- [WHAT NEEDS TO BE DONE] In the records that follow, find each line containing "あいまい" and copy it.

- [DATA FOR ANALYSIS]
- - -

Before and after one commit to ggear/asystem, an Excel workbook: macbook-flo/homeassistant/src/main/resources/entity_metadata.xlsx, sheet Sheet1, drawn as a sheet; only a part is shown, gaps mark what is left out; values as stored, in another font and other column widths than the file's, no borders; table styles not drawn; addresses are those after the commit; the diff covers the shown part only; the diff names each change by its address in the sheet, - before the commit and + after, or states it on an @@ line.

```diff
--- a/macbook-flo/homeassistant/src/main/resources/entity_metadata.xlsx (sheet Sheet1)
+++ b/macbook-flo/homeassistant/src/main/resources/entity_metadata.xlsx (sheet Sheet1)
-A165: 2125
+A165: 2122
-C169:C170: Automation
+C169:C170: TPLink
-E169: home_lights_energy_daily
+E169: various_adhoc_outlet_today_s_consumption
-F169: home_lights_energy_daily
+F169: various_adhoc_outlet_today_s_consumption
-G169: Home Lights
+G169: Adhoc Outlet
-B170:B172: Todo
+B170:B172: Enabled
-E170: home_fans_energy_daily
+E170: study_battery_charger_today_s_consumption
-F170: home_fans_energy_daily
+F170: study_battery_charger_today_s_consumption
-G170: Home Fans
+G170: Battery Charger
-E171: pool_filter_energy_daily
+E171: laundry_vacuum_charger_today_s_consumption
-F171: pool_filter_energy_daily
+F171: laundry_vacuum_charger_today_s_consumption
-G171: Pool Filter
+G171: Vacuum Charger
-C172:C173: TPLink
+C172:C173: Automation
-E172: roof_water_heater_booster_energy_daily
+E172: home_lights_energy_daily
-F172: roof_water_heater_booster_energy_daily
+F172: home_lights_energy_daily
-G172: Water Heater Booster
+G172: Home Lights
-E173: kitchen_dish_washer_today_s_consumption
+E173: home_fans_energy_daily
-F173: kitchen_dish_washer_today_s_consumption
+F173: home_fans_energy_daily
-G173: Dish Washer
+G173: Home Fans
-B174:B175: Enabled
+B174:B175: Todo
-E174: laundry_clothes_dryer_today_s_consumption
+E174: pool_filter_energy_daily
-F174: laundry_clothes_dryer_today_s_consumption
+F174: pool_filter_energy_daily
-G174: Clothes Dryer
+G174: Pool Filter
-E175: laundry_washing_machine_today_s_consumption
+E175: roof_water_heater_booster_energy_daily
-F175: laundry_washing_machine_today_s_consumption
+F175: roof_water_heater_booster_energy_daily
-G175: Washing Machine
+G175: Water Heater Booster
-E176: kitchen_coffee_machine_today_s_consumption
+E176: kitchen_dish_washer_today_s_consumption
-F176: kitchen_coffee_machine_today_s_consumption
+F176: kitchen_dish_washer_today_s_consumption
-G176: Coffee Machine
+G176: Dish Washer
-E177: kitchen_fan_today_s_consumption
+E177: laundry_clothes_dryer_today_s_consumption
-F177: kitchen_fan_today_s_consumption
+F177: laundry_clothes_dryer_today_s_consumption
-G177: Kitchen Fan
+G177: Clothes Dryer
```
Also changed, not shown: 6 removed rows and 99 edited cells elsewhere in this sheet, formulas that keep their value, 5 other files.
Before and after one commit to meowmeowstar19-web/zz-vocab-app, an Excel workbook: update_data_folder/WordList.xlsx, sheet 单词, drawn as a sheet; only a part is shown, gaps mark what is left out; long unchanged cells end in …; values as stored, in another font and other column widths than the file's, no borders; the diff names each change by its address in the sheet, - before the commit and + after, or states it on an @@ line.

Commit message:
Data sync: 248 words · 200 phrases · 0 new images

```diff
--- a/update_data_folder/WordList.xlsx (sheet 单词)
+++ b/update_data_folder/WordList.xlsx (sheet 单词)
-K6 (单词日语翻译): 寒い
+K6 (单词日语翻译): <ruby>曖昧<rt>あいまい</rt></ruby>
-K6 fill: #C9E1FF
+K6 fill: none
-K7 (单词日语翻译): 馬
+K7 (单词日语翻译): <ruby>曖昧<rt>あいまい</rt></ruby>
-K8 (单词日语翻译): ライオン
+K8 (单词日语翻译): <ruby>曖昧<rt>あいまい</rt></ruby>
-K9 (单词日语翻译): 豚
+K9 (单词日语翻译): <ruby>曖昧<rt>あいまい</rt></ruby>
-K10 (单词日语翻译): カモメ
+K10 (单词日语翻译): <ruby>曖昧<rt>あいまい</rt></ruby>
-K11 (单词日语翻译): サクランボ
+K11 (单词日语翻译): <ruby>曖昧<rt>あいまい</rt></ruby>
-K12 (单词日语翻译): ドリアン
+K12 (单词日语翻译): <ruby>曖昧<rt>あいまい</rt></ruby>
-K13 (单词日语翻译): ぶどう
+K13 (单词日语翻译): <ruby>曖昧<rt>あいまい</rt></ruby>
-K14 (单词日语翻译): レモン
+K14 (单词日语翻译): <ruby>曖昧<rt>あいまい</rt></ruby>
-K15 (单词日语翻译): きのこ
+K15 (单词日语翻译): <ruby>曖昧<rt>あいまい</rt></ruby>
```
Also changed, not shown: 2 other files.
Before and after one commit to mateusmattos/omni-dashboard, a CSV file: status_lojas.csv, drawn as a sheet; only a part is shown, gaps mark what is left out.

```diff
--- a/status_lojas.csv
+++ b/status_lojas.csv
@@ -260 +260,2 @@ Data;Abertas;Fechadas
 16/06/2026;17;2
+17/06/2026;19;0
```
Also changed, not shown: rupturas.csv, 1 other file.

- - -

- [ANSWER BOX]
+K6 (单词日语翻译): <ruby>曖昧<rt>あいまい</rt></ruby>
+K7 (单词日语翻译): <ruby>曖昧<rt>あいまい</rt></ruby>
+K8 (单词日语翻译): <ruby>曖昧<rt>あいまい</rt></ruby>
+K9 (单词日语翻译): <ruby>曖昧<rt>あいまい</rt></ruby>
+K10 (单词日语翻译): <ruby>曖昧<rt>あいまい</rt></ruby>
+K11 (单词日语翻译): <ruby>曖昧<rt>あいまい</rt></ruby>
+K12 (单词日语翻译): <ruby>曖昧<rt>あいまい</rt></ruby>
+K13 (单词日语翻译): <ruby>曖昧<rt>あいまい</rt></ruby>
+K14 (单词日语翻译): <ruby>曖昧<rt>あいまい</rt></ruby>
+K15 (单词日语翻译): <ruby>曖昧<rt>あいまい</rt></ruby>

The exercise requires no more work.